■ WHAT IS EXPECTED
What you return must match the listing below line for line, minus its pictures.
[Opening DATA FOR THIS EXERCISE section]
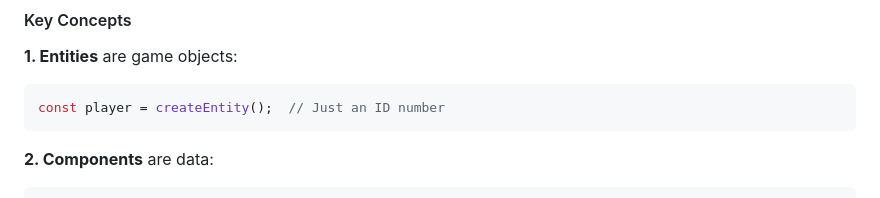
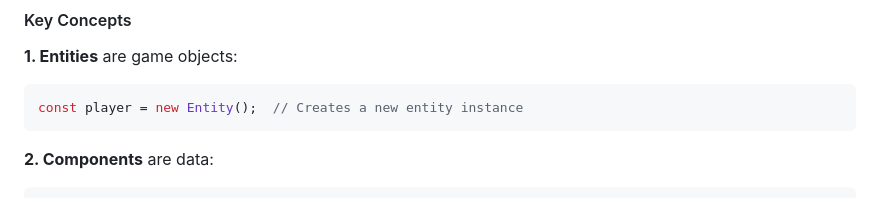
Before and after one commit to koreric75/videogamedev, a Markdown page: docs/QUICKSTART.md, the part around the change. Rendered like a GitHub page.

````diff
--- a/docs/QUICKSTART.md
+++ b/docs/QUICKSTART.md
@@ -128,7 +128,7 @@ src/
 
 **1. Entities** are game objects:
 ```typescript
-const player = createEntity();  // Just an ID number
+const player = new Entity();  // Creates a new entity instance
 ```
 
 **2. Components** are data:
````
Also changed, not shown: docs/API.md (+10 -9 lines), docs/architecture.md (+2 -2 lines).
[Closing DATA FOR THIS EXERCISE section]
■ EXPECTED ANSWER
Before and after one commit to koreric75/videogamedev, a Markdown page: docs/QUICKSTART.md, the part around the change. Rendered like a GitHub page.

````diff
--- a/docs/QUICKSTART.md
+++ b/docs/QUICKSTART.md
@@ -128,7 +128,7 @@ src/
 
 **1. Entities** are game objects:
 ```typescript
-const player = createEntity();  // Just an ID number
+const player = new Entity();  // Creates a new entity instance
 ```
 
 **2. Components** are data:
````
Also changed, not shown: docs/API.md (+10 -9 lines), docs/architecture.md (+2 -2 lines).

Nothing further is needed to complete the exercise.